On the Concert Ban and Rabbinic Responsibility

The recent concert ban (link) has energized a lot of people more than it has me, to the point that some have even called this a crisis. I think my lack of alarm over this ban might be because 1) I'm not much of a concert-goer and 2) I've already seen this type of thing multiple times over the past few years.

The way I see it, important rabbis had some serious concerns about this particular concert because Lipa is known to have pushed the envelope farther than most mainstream Charedi singers. I believe, based on fairly reliable information, that even the more moderate signatories of the ban intended to ban Lipa's concert. However, there was a deal in the works to substitute less risque singers when certain less moderate rabbis intentionally sabotaged any sort of compromise because they want to ban all concerts. At least one of the signatories was interested in signing a letter in favor of other concerts. However, that never happened and, once again, the moderate voices were passive while the less moderate rabbis controlled the situation.

Click here to read moreIn my opinion, bans and "kol koreh"s are ineffective forms of communication. As I wrote three years ago, it is time to ban the ban (link). R. Ya'akov Ettlinger and R. Samson Raphael Hirsch wrote essays in newspapers to communicate their views to the public. In 1985, when various YU roshei yeshiva wished to voice their opposition to women's prayer groups, they offered explanations of their views (initially written briefly by R. Abba Bronspiegel and then more extensively by R. Hershel Schachter). This "kol koreh" said pretty much nothing other than that the concert is forbidden. I can't speak for others but I personally find it difficult to take seriously a "kol koreh" that does not offer some basic information and answer the obvious questions it raises. If you fail to explain your position, I automatically assume--rightly or not--that this is because you do not have a strong basis for it. In the current ban, though, I do not believe that it is the case because I understand and sympathize with the ban. However, the form in which they communicated the ban is, in my opinion, severely deficient. We live in the information age and if rabbis are going to be the only ones failing to supply information then, frankly, they will lose. It is true that offering explanations opens the door for people to disagree, but failing to explain allows others to put words in your mouth and then disagree with those assumed arguments. If you do not speak, others will speak for you.

There are additional "process" issues that should be raised. It seems to me that a rabbi is responsible for his name. It is a rabbi's duty to make sure that his signature does not appear alongside other, problematic names and that his signature is not placed on a letter that does not represent his personal views. Furthermore, as a businessman I have learned that it is better to walk away from a deal than to agree to terms under time pressure (or other pressure techniques) that does not allow me to represent my interests properly. I fail to understand why a rabbi--and we are talking here about a number of rabbis who are full of learning and piety, which only compounds the dilemma--would sign a ban under less than optimal conditions because of time pressure. Better not to sign than to ban someone improperly or in the incorrect way. I believe that all of these happened in the ban under discussion.

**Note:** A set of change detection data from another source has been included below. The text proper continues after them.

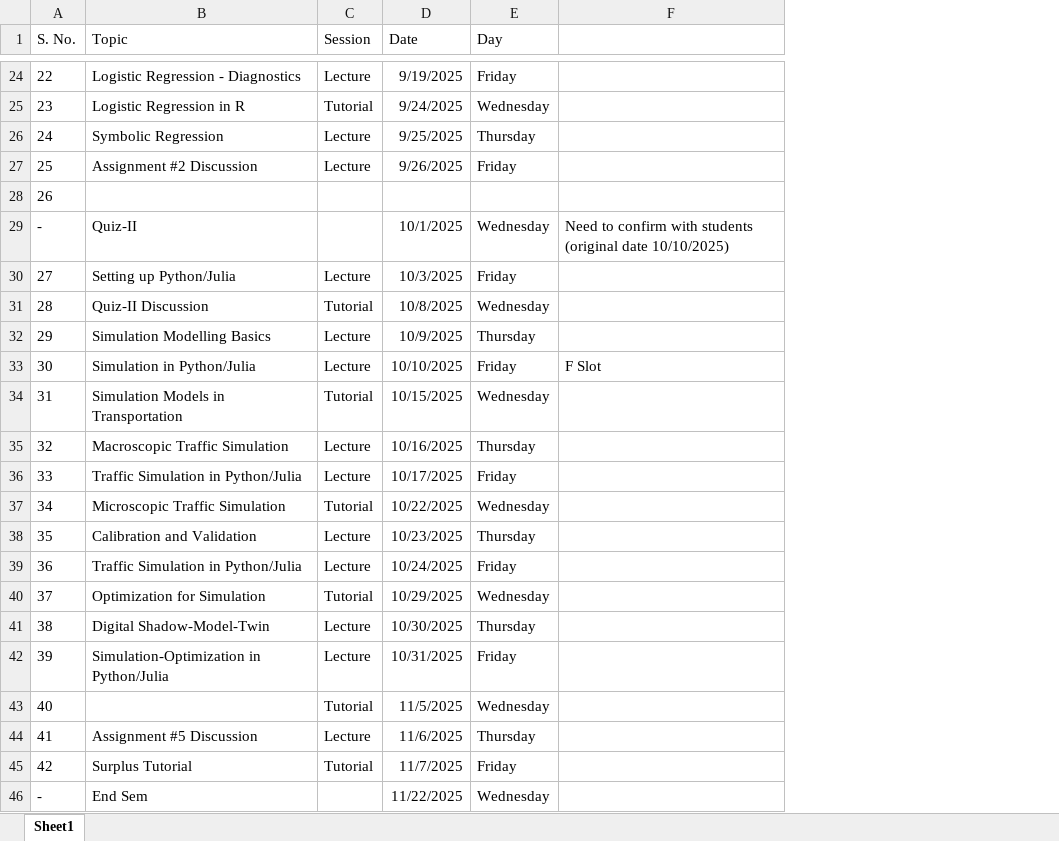
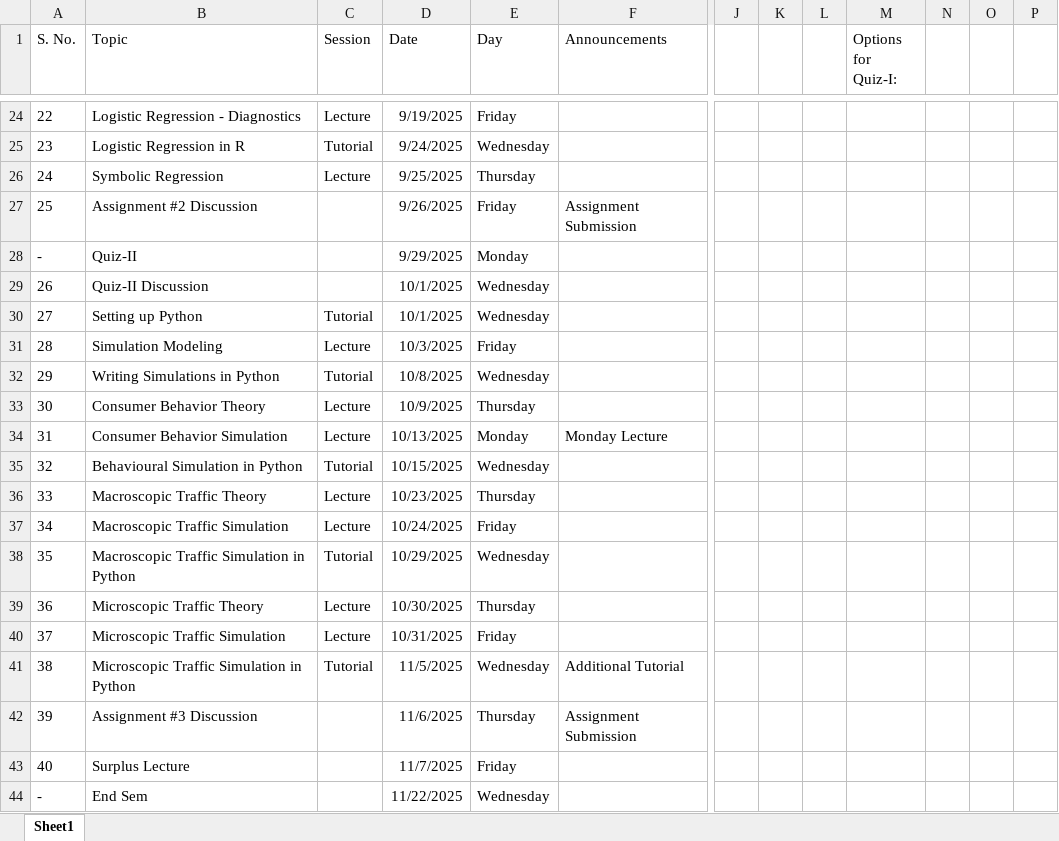
Before and after one commit to anmpahwa/CE5540, an Excel workbook: records/25OS/Timeline.xlsx, sheet Sheet1, drawn as a sheet; only a part is shown, gaps mark what is left out; values as stored, in another font and other column widths than the file's, no borders; removed rows and columns are numbered as before the commit, all else as after; rows hold the shown columns only; the diff covers the shown part only; the diff names each change by its address in the sheet, - before the commit and + after, or states it on an @@ line.

```diff
--- a/records/25OS/Timeline.xlsx (sheet Sheet1)
+++ b/records/25OS/Timeline.xlsx (sheet Sheet1)
-column F, row 29: Need to confirm with students (original date 10/10/2025); row 33: F Slot
+column F (Announcements), row 27: Assignment Submission; rows 34-42: Monday Lecture |  |  |  |  |  |  | Additional Tutorial | Assignment Submission
+column J, empty
+column K, empty
+column L, empty
+column M (Options for Quiz-I:), empty
+column N, empty
+column O, empty
+column P, empty
-C27 (Session): Lecture
+C27 (Session): (empty)
-row 28: 26
-D28 (Date): 10/1/2025
+D28 (Date): 9/29/2025
-E28 (Day): Wednesday
+E28 (Day): Monday
-row 30: 27 | Setting up Python/Julia | Lecture | 10/3/2025 | Friday
@@ column A (S. No.) renumbered between rows 29 and 43 @@
-C29 (Session): Tutorial
+C29 (Session): (empty)
-D29 (Date): 10/8/2025
+D29 (Date): 10/1/2025
-row 32: 29 | Simulation Modelling Basics | Lecture | 10/9/2025 | Thursday
+row 30: 27 | Setting up Python | Tutorial | 10/1/2025 | Wednesday
-B31 (Topic): Simulation in Python/Julia
+B31 (Topic): Simulation Modeling
-D31 (Date): 10/10/2025
+D31 (Date): 10/3/2025
-B32 (Topic): Simulation Models in Transportation
+B32 (Topic): Writing Simulations in Python
-D32 (Date): 10/15/2025
+D32 (Date): 10/8/2025
-B33 (Topic): Macroscopic Traffic Simulation
+B33 (Topic): Consumer Behavior Theory
-D33 (Date): 10/16/2025
+D33 (Date): 10/9/2025
-B34 (Topic): Traffic Simulation in Python/Julia
+B34 (Topic): Consumer Behavior Simulation
-D34 (Date): 10/17/2025
+D34 (Date): 10/13/2025
-E34 (Day): Friday
+E34 (Day): Monday
-B35 (Topic): Microscopic Traffic Simulation
+B35 (Topic): Behavioural Simulation in Python
-D35 (Date): 10/22/2025
+D35 (Date): 10/15/2025
-B36 (Topic): Calibration and Validation
+B36 (Topic): Macroscopic Traffic Theory
-B37 (Topic): Traffic Simulation in Python/Julia
+B37 (Topic): Macroscopic Traffic Simulation
-B38 (Topic): Optimization for Simulation
+B38 (Topic): Macroscopic Traffic Simulation in Python
-B39 (Topic): Digital Shadow-Model-Twin
+B39 (Topic): Microscopic Traffic Theory
-B40 (Topic): Simulation-Optimization in Python/Julia
+B40 (Topic): Microscopic Traffic Simulation
-B41 (Topic): (empty)
+B41 (Topic): Microscopic Traffic Simulation in Python
-B42 (Topic): Assignment #5 Discussion
+B42 (Topic): Assignment #3 Discussion
-C42 (Session): Lecture
+C42 (Session): (empty)
-B43 (Topic): Surplus Tutorial
+B43 (Topic): Surplus Lecture
-C43 (Session): Tutorial
+C43 (Session): (empty)
```
Also changed, not shown: 1 added row, 1 removed row and 13 edited cells elsewhere in this sheet.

Let me emphasize that I believe that many of the signatories of the ban are learned and wise. They are very aware of the reality "on the ground" and have sensitive, nuanced views of the situation. But that does not mean that they are infallible. They currently acknowledge that they were lied to about details in this case and that the extent of the language of the ban is not what they believe.

What is most troubling here is that there is a pattern of "activists" pressuring and manipulating great rabbis. At some point, the blame rests not on the activists but on the rabbis who continue to allow themselves to be manipulated. As the saying goes, "Fool me once, shame on you. Fool me twice, shame on me." We are well beyond twice.

Blog in Dm has many links regarding and discussions of this issue: link

Here are articles I found in the media:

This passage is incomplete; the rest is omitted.